I’m taking a tour of The Drumsheds, London’s biggest new music and cultural venue and the surprising new location of Field Day, the genre-spanning alternative music fest which previously took place in Hackney’s Victoria Park and then Herne Hill’s Brockwell Park. An abandoned Enfield gasworks isn’t necessarily the first place you’d expect to find a major culture and nightlife destination but Broadwick Live, the developers behind both this and Canning Town’s Printworks, have huge plans – four giant interconnected warehouses, ten acres of space, a huge field out the back...all that, and there’s an Ikea down the road.

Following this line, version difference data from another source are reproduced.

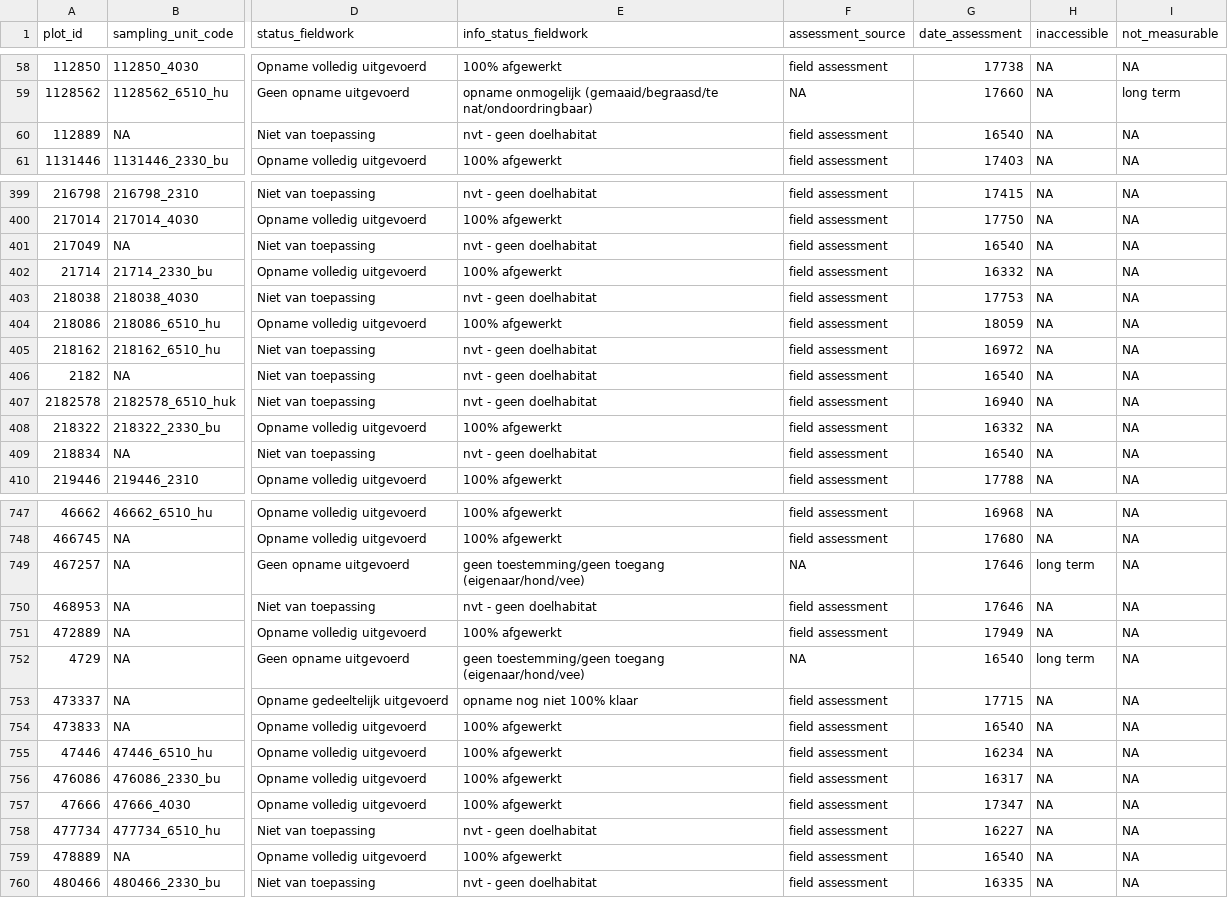
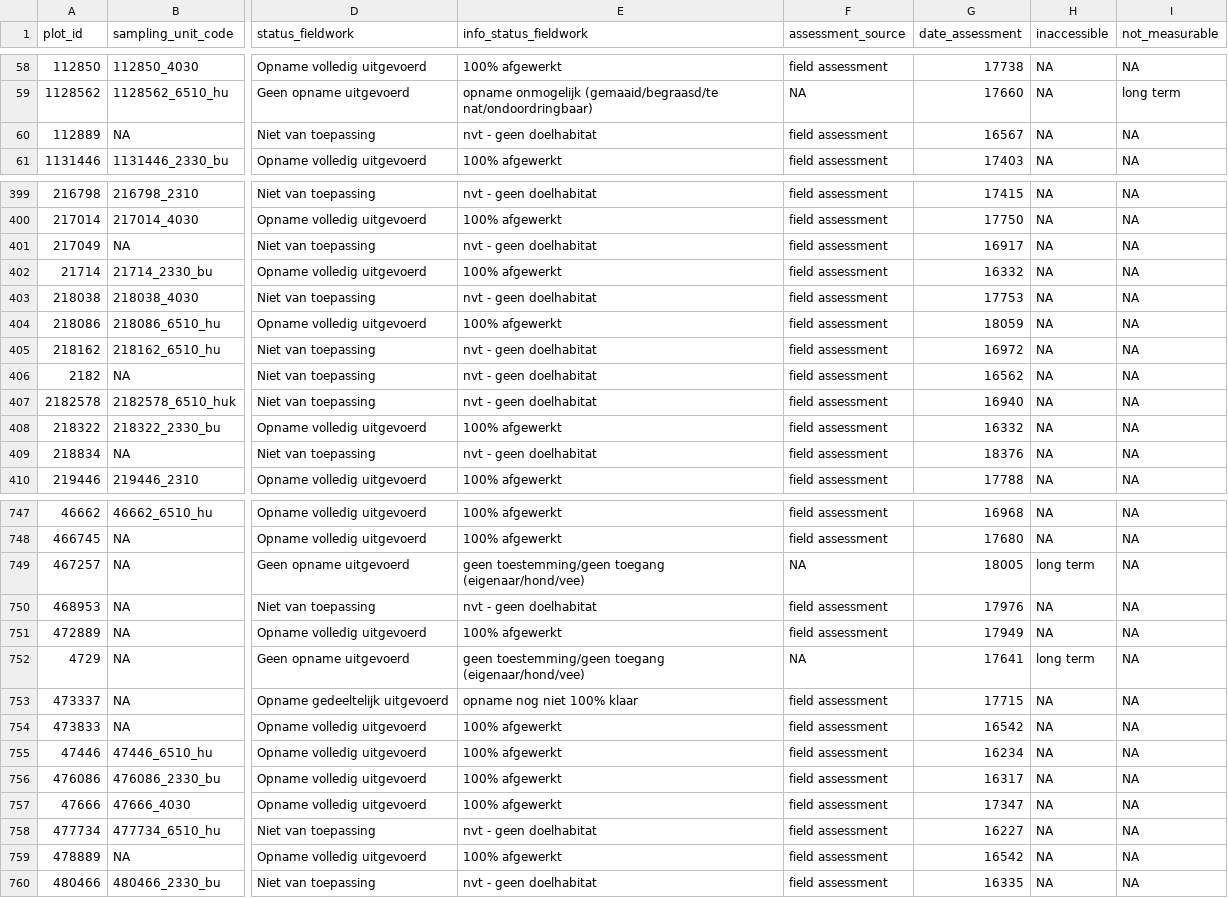
Before and after one commit to inbo/n2khab-mhq-data, a TSV file: processed/fieldmap_mhq/assessments.tsv, drawn as a sheet; only a part is shown, gaps mark what is left out; the diff covers the shown part only; the diff names each change by its address in the sheet, - before the commit and + after, or states it on an @@ line.

```diff
--- a/processed/fieldmap_mhq/assessments.tsv
+++ b/processed/fieldmap_mhq/assessments.tsv
-G60 (date_assessment): 16540
+G60 (date_assessment): 16567
-G401 (date_assessment): 16540
+G401 (date_assessment): 16917
-G406 (date_assessment): 16540
+G406 (date_assessment): 16562
-G409 (date_assessment): 16540
+G409 (date_assessment): 18376
-G749 (date_assessment): 17646
+G749 (date_assessment): 18005
-G750 (date_assessment): 17646
+G750 (date_assessment): 17976
-G752 (date_assessment): 16540
+G752 (date_assessment): 17641
-G754 (date_assessment): 16540
+G754 (date_assessment): 16542
-G759 (date_assessment): 16540
+G759 (date_assessment): 16542
```
Also changed, not shown: 74 edited cells elsewhere in this file, processed/fieldmap_mhq/check_missing_data_foresthab.tsv, processed/fieldmap_mhq/date_assessment.tsv, 21 other files.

The warehouses are vast. There are four linked together where the organisers hope to throw clusters of late-night events, rather than regular weekly club nights, and they estimate they can fit 10,000 punters in at a time. And because it’s indoors, previously open-air events like Field Day can run into the small hours –Field Day has a 3am license, for example – saving revellers the effort of finding somewhere to carry on the sesh nearby. Also good to know: it’s close to Zone 3’s Tottenham Hale and new Overground station Meridian Water, which is due to open in June. It adds up to a more European approach to festivals, compared to the early curfews we’re used to here in the UK.
Admittedly, the warehouses are pretty basic right now: big, empty halls that make the Aphex Twin barn at Field Day 2017 look like a garden shed, with cranes and wall rigging still in place. ‘We’re leaving them pretty much as is,’ Broadwick Live MD Bradley Thompson tells me, before hastily adding: ‘Aside from, obviously, making them safe.’ It’s the same design approach that the team took to Printworks, where killer programming and inventive lighting among the printing presses have helped to create a shining beacon of London nightlife. But before opening The Drumsheds, they’ll need to move the hordes of pigeons currently squatting in the warehouses.
Field Day will be the first event to take place on this gargantuan site, but it doesn’t really have an actual field yet, more a scrubland with ideas above its station. ‘The second stage will be over by that pylon on the left,’ a rep helpfully explains from our vantage point on the main stage – currently a pile of earth out behind the warehouses. He’s making some fairly hefty asks of my imagination but it just about works – I can picture rolling lawns, 75-metres’-worth of bar front, bag checks over by the River Lea and even experimental hip-hop band Death Grips echoing out between the diggers.
Seasoned festival-throwers and venue-redevelopers, the folks at Broadwick Live know the importance of toilet provisions too. Thompson agrees that if you don’t have enough loos, you’re screwed. Noise is another major problem for London venues, and The Drumsheds has made the canny move of avoiding residents altogether. The nearest homes are currently 1km away and with the venue at the heart of the Meridian Water redevelopment plans, one would hope problems like these can be avoided even as more housing is built (although quite how that will work, no one is sure). But for now, I’m excited by the possibilities. Huge outdoor gigs, proper parties, cultural events, a late-night London venue that’s actually opening rather than closing – and minimal loo queues. Walking into the warehouse on a Tuesday morning I swear I hear a distant thump of bass, a harbinger of things to come.
Field Day is at The Drumsheds, Meridian Water, on Jun 7-8.